─── ENTRIES PROVIDED
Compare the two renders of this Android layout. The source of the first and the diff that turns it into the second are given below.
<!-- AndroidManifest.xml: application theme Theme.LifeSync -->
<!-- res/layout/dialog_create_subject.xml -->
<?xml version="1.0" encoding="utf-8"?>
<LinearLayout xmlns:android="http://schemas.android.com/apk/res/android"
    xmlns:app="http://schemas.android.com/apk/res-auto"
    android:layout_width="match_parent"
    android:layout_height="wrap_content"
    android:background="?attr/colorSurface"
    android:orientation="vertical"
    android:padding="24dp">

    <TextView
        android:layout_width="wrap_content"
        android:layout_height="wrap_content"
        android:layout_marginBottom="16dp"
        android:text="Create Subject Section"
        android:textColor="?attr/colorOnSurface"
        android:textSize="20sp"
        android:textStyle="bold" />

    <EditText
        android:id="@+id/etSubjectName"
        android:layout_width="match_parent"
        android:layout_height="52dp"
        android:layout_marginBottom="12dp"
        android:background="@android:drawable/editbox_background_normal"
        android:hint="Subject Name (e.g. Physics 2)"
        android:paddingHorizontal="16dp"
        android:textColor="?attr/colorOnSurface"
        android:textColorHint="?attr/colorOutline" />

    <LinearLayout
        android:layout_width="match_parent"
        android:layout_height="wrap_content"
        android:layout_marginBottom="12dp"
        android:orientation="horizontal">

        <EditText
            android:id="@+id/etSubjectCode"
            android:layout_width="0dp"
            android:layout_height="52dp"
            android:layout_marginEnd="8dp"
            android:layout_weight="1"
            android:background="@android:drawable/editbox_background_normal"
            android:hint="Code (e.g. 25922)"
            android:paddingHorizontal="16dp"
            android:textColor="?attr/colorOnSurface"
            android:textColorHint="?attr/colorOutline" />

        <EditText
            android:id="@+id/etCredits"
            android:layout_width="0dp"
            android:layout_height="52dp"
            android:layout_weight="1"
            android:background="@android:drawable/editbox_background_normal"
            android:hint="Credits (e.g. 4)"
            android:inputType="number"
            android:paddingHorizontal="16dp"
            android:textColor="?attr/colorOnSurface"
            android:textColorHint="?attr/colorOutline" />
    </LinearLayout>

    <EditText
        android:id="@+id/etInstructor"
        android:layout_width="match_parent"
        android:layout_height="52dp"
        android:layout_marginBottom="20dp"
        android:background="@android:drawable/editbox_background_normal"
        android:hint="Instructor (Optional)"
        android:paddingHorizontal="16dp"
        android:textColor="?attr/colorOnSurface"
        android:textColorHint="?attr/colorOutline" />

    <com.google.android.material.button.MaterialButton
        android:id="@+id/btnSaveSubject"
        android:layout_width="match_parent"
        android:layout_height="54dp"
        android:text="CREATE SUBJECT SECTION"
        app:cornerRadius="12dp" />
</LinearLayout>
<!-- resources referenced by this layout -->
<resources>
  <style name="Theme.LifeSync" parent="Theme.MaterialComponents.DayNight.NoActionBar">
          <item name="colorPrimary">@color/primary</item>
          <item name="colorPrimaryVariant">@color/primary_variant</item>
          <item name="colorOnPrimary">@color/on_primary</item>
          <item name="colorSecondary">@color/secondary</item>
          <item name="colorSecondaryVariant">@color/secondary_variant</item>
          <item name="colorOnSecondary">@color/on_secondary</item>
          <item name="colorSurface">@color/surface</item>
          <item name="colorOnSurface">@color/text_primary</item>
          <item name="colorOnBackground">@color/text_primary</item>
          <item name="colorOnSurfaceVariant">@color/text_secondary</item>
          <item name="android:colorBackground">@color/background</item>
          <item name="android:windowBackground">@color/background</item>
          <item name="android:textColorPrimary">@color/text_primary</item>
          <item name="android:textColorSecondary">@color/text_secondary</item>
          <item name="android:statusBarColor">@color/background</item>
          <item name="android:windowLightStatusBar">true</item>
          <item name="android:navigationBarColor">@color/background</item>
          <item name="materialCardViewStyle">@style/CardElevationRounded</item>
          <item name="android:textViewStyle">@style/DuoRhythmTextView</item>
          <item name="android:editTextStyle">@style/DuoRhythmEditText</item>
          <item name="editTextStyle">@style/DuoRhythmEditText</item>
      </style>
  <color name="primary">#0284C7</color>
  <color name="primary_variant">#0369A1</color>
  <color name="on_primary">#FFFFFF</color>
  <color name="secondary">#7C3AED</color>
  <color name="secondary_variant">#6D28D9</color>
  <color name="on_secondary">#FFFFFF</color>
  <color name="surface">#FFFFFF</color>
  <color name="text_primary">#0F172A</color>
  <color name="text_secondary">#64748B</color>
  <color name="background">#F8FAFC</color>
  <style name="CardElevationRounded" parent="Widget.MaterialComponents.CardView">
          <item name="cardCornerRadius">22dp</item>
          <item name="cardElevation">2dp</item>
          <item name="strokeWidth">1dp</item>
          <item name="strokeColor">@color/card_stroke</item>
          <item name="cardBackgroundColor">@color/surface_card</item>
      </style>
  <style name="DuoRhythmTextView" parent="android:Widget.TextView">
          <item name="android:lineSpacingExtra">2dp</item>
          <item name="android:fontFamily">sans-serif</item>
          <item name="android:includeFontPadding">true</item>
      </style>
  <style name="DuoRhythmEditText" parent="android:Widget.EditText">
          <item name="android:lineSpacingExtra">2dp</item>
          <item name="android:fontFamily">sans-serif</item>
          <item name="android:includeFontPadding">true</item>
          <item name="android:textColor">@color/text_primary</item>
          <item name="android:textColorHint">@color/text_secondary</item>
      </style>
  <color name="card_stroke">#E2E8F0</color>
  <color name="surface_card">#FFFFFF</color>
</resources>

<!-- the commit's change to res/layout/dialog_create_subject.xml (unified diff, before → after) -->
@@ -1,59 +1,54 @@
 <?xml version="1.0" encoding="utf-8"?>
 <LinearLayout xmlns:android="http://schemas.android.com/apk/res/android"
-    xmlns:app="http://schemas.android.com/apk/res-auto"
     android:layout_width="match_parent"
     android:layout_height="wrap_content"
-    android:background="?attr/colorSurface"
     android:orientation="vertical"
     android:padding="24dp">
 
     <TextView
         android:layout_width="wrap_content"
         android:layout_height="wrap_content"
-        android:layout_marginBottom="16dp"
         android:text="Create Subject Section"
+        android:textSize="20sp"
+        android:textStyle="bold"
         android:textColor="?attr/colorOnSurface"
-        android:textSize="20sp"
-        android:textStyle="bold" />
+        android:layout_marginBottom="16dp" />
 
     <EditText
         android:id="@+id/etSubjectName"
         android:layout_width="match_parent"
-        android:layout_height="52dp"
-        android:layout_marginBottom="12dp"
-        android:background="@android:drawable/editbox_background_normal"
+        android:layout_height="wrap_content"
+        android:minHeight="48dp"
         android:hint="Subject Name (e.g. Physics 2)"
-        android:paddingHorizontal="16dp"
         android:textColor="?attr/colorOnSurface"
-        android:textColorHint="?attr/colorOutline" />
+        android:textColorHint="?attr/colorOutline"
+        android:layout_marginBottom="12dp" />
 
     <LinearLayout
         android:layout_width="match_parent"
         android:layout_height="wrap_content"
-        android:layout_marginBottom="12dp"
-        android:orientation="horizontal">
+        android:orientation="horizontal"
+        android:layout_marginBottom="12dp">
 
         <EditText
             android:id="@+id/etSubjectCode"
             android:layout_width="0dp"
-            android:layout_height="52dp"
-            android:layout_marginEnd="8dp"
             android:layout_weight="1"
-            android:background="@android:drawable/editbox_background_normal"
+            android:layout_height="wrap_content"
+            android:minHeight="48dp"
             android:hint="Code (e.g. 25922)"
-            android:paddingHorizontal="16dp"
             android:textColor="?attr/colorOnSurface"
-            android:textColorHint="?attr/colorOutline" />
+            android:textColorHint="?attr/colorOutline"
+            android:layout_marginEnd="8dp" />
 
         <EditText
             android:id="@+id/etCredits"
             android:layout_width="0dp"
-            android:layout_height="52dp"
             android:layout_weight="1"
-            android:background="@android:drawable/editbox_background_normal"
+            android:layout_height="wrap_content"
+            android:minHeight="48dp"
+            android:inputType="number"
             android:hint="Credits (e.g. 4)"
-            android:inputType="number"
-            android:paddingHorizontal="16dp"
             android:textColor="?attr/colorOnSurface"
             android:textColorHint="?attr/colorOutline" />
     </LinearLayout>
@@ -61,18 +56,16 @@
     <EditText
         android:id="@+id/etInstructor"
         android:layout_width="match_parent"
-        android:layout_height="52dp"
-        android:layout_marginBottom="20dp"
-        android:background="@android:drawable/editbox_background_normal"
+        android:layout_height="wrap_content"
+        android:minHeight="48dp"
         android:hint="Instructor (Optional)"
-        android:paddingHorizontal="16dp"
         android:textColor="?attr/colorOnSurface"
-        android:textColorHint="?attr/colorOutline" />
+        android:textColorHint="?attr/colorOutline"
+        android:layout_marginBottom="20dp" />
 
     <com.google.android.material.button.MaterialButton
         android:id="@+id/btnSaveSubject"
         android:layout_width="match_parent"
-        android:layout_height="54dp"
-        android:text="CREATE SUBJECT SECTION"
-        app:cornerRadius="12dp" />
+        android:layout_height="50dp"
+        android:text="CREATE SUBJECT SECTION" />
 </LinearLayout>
──────
[TASK REQUIREMENTS] Search the material above for the string "orientation". Show every line that holds it.

[WRITTEN RESPONSE]
    android:orientation="vertical"
        android:orientation="horizontal">
     android:orientation="vertical"
-        android:orientation="horizontal">
+        android:orientation="horizontal"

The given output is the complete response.